Tuesday, 4 August 2009

Hello Stranger, Hello Neighbour

Not so long ago, we lived in communities where everybody knew each other.
When a person fell ill, she could depend on her neighbours for food and comfort.
If a fire razed one man’s farmhouse, he could be sure that soon a man, and another, and another, would arrive with wood and nails to help him erect a new one. We lived in communities.

These days we strive to live in isolation. How many people, even those living in apartments, know the people who live across the hall, never mind on another floor of the same building. When our neighbours, people who live near us but are strangers, experience misfortune, we don’t know about it or, if we do, we turn a blind eye and a deaf ear. “I have my own problems,” we mutter defensively. “Life is hard.”

Maybe we’re the ones making life hard.
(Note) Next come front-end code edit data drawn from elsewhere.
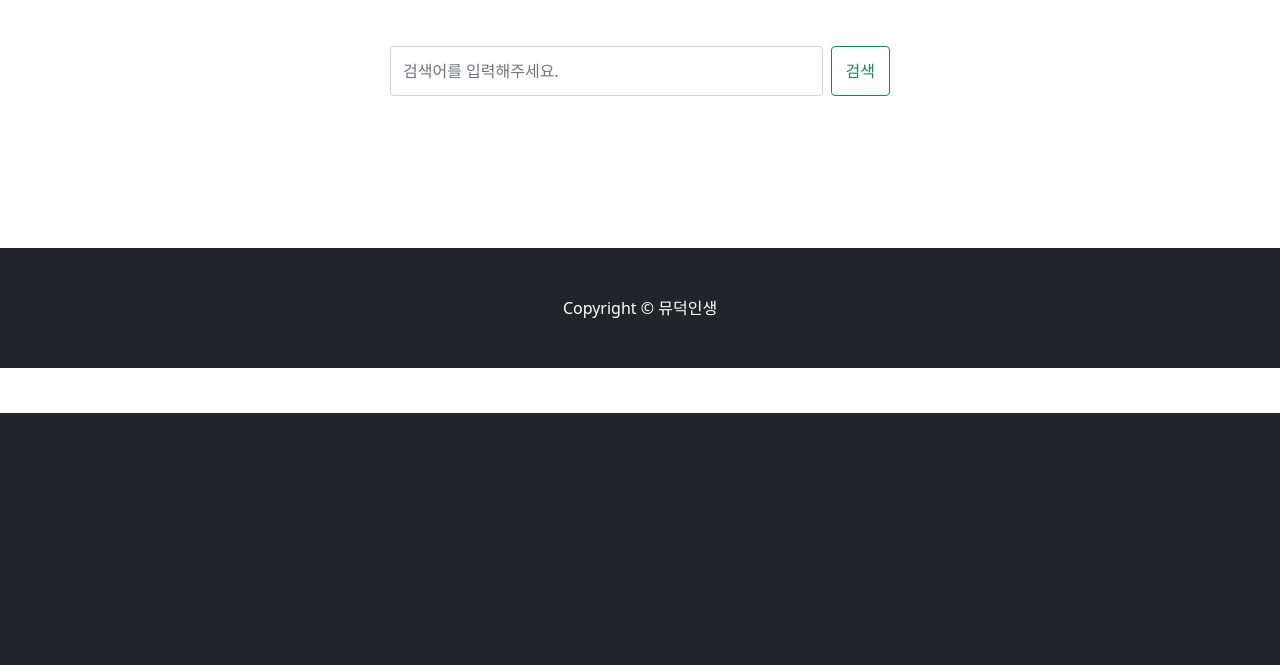
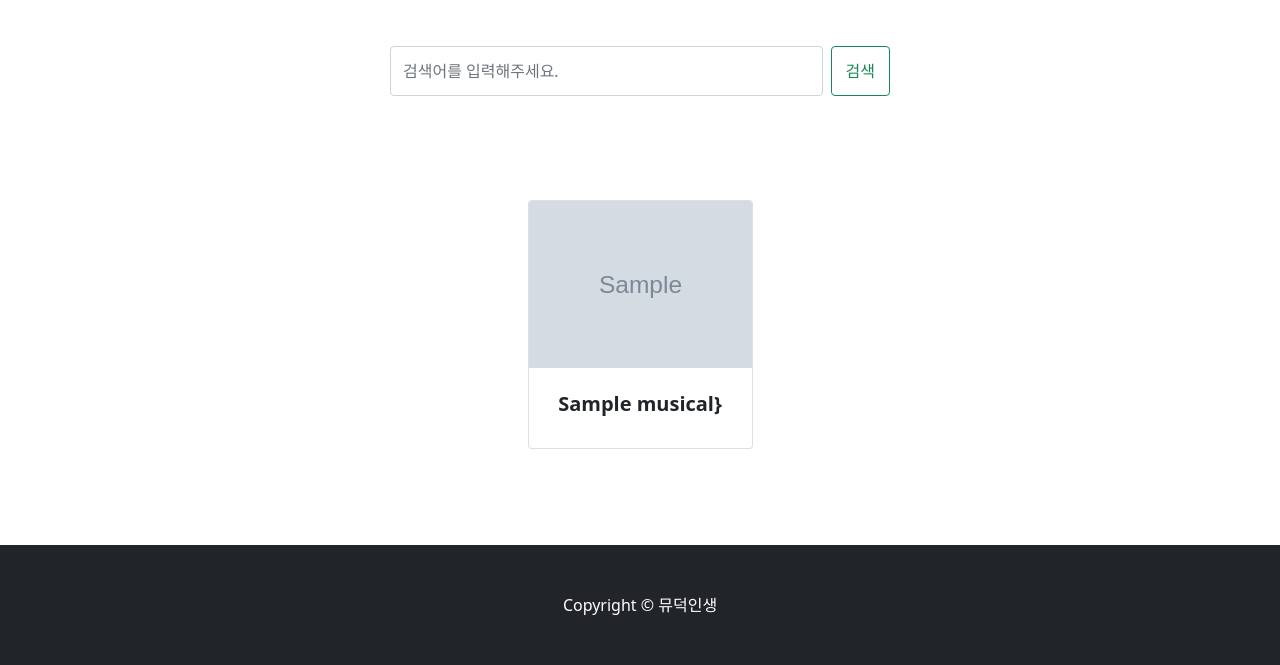
Before and after one commit to ryurim0109/6jo-miniproject, a Flask app: page / in a window 1280 px wide. Shown: the part 387-1052 px from the top of the page. Before the commit the page ends 800 px from the top, so only its background shows below. Run offline with Flask 2, Linux system fonts and the light colour scheme; grey boxes marked "Sample" are stand-in pictures; a database or web service that is not in the repository returns one stand-in record (values such as "Sample title"); data that the repository does not hold is empty; some libraries are stand-ins or nearby versions.

Commit message:
진자툴

```diff
--- a/app.py
+++ b/app.py
@@ -19,7 +19,8 @@ db = client.sign_up
 
 @app.route('/')
 def home():
-    return render_template('index.html')
+    musical = list(db.musicals.find({}, {'id':False}))
+    return render_template('index.html', musical=musical)
 
 
 @app.route('/signup')
--- a/templates/index.html
+++ b/templates/index.html
@@ -27,31 +27,14 @@
                 url: "/list",
                 data: {'page': page},
                 success: function (response) {
-                    let rows = response['musicals']
                     let last_page = response['last_page']
-                    for (let i = 0; i < rows.length; i++) {
-                        let image = rows[i]['image']
-                        let title = rows[i]['title']
-                        let temp_html = `<div class="col mb-5">
-                                            <div class="card h-100" >
-                                                <img class="card-img-top" src="${image}" alt="..."/>
-                                                <div class="card-body p-4">
-                                                    <div class="text-center">
-                                                        <h5 class="fw-bolder">${title}</h5>
-                                                    </div>
-                                                </div>
-                                            </div>`
-                        $('#musicals').append(temp_html)
-                    }
-                    $('#more-btn').empty()
                     page += 1;
                     let temp_html = `<a class="btn btn-secondary" onclick="list(${page})" >더보기</a></li>`
                     if (page != last_page) {
                         $('#more-btn').append(temp_html)
                     }
                 }
-            })
-        }
+            })}
     </script>
 
 </head>
@@ -108,7 +91,20 @@
 </nav>
 <section class="py-5">
     <div class="container px-4 px-lg-5 mt-5">
-        <div class="row gx-4 gx-lg-5 row-cols-2 row-cols-md-3 row-cols-xl-4 justify-content-center" id="musicals" style=" cursor: pointer;" onclick="location.href='/detail';">
+        <div class="row gx-4 gx-lg-5 row-cols-2 row-cols-md-3 row-cols-xl-4 justify-content-center" id="musicals" >
+        {% set num =cycler('1','2','3','4','5','6','7','8','9') %}
+            {% for musicals in musical %}
+            <div class="col mb-5" style=" cursor: pointer;" onclick="location.href='/detail?title_give='{{ num.next() }}'';">
+                <div class="card h-100" >
+                    <img class="card-img-top" src="{{ musicals.image }}" alt="..."/>
+                    <div class="card-body p-4">
+                        <div class="text-center">
+                            <h5 class="fw-bolder">{{ musicals.title }}}</h5>
+                        </div>
+                    </div>
+                </div>
+            </div>
+            {% endfor %}
         </div>
         <div id="more-btn">
         </div>
```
One day my daughter came to visit me for the first time in my apartment. Her father and I had split up and she’d chosen to live with him. I was understandably nervous when she decided to go for a walk downtown. Although I live in a small town she was only nine at the time and I worried for her safety.

When she returned I immediately asked, “Did anyone talk to you?” And she replied, “Only one man. He lives in that house with the stone fence that is on the corner opposite this apartment building.”

“Oh.” I knew the house, of course, how could I not? I walked by it every day, at least twice. But I hadn’t bothered to wonder who lived in it, though the occupants were my “neighbours.”

No, I’d been too preoccupied with my troubles. Why had my marriage failed? Not so long ago I’d been the wife of a wealthy man with a big house full of things, my own car, and many supposed good friends. Where had everything and everybody gone?

Now I asked my daughter, “What did he say.”

“Well,” she replied, “he said, ‘Everybody’s a fucking asshole.’”

There it was, the answer to all my questions, out of the mouth of a babe as related to her by a complete stranger.
The moral of this little tale is simple.

Everybody is a fucking asshole.

1 comment:

Nikki Magennis said...

I know my neighbours and I can say quite for sure that yes, they are arseholes. At least, they are spectacularly noisy at ungodly hours of the night.

I do wonder about the fragmentation of communities. But then I wonder how much of the good old days is true? I've lived in small villages where everyone knows you - they have their good and bad points, just like the isolation of a city.